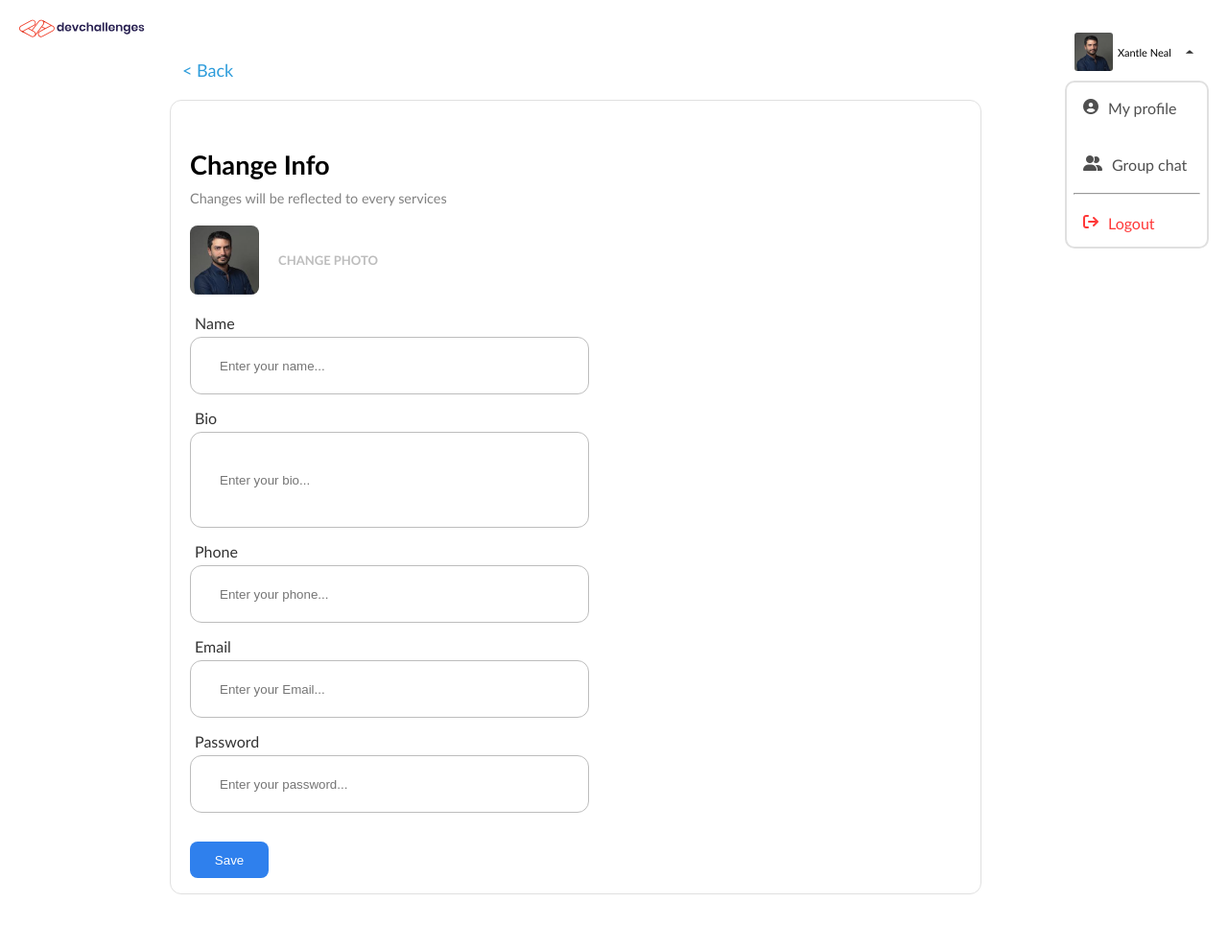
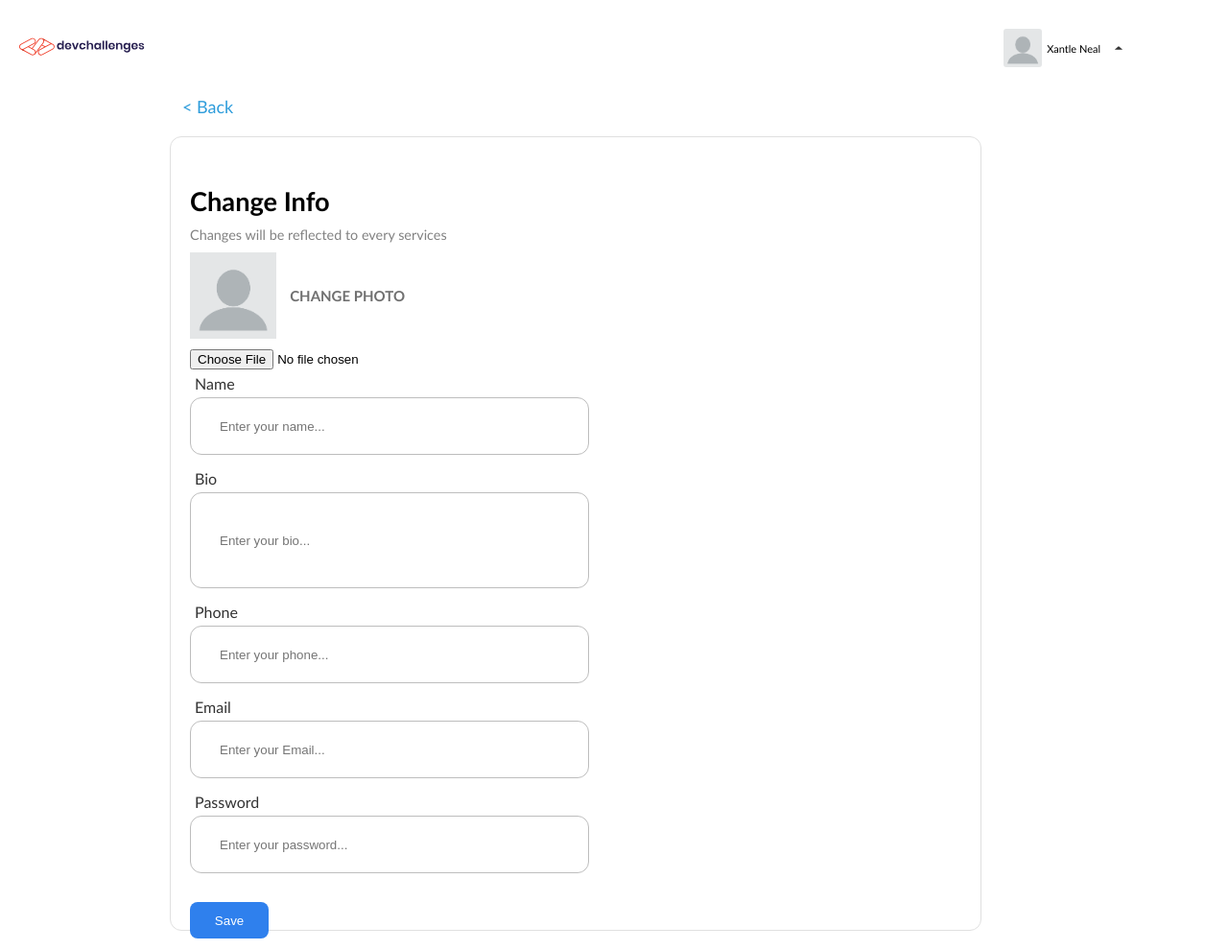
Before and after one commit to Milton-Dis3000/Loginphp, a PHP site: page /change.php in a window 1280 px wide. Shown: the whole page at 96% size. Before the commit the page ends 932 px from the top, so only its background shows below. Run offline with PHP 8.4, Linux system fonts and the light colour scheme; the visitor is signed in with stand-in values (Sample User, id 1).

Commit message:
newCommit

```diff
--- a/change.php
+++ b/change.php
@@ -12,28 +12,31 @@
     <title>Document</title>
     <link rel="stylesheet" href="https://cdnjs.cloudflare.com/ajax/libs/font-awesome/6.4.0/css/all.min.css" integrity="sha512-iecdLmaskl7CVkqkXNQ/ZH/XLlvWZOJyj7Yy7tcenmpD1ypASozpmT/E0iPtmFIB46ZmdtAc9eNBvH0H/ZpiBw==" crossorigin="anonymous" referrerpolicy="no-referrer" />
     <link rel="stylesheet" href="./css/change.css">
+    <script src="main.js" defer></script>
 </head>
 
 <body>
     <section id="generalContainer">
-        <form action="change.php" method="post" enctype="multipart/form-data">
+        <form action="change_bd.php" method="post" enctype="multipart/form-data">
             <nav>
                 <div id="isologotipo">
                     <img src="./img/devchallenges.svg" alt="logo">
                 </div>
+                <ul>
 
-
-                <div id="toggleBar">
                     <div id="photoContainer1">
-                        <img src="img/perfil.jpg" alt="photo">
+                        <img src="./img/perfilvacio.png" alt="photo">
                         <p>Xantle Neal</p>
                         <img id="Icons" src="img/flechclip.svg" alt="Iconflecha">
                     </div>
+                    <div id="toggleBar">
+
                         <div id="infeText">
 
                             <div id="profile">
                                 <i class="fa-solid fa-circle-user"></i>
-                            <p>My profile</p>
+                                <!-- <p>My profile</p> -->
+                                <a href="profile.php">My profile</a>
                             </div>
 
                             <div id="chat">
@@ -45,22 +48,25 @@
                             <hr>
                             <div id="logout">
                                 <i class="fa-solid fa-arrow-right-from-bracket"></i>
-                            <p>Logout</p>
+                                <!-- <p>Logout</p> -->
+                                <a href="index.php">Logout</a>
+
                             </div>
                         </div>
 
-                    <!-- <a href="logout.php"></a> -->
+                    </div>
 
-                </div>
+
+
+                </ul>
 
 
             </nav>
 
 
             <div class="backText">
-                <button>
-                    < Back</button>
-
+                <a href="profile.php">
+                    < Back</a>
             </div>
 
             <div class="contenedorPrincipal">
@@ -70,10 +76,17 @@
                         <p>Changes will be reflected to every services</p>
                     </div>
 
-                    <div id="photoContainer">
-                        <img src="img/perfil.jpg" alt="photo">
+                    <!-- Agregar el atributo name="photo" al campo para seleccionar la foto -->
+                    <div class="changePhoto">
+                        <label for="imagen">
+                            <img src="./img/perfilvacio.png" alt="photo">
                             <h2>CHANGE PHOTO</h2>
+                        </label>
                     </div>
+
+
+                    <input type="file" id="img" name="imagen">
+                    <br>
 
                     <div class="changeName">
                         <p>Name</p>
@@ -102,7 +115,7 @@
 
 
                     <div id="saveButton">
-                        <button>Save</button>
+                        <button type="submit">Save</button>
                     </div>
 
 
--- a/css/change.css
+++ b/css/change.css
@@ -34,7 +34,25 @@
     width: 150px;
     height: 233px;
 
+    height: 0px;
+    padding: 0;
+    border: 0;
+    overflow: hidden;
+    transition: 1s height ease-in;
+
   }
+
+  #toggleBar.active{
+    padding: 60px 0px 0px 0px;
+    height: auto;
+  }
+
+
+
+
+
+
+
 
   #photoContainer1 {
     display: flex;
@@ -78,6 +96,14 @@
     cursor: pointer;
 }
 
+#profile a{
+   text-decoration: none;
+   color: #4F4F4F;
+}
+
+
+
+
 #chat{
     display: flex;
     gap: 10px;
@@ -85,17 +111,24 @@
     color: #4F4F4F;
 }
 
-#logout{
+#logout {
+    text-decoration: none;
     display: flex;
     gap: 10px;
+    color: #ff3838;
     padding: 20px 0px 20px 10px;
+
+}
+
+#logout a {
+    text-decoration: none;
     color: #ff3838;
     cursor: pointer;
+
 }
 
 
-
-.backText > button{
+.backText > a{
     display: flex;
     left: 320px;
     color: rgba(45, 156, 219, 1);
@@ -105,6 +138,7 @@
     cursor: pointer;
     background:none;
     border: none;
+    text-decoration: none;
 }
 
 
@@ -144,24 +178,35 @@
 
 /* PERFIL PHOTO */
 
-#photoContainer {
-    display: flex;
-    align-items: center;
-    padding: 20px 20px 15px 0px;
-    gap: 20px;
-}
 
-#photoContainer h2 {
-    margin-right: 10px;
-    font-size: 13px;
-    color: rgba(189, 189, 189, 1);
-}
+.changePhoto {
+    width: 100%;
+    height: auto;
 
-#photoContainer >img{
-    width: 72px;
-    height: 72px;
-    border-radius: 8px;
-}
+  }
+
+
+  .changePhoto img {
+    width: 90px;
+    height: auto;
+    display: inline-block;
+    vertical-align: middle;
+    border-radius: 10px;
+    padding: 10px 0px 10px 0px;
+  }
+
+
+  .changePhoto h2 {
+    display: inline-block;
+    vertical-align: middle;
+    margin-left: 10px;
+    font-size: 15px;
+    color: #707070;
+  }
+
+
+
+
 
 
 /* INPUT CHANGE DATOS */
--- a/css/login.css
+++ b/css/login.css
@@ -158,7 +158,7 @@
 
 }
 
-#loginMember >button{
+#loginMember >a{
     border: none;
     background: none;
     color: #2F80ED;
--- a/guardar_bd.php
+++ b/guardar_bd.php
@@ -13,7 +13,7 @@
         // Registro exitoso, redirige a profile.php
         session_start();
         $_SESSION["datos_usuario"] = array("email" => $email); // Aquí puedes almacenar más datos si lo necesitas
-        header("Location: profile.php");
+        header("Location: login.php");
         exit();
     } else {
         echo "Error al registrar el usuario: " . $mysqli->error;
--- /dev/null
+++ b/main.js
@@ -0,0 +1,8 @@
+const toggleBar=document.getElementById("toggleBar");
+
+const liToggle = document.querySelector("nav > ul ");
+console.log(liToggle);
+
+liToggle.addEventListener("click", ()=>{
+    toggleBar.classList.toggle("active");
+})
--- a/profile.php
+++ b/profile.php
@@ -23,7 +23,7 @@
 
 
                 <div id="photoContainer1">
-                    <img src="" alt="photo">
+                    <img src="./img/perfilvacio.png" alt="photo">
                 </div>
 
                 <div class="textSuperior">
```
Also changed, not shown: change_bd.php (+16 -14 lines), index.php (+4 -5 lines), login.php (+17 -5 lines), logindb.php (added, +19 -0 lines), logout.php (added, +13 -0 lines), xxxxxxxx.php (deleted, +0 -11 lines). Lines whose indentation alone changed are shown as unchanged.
========================
Counting only lines that contain "toggleBar", say how many there are in the material above, and add nothing.

FINISHED TASK: 5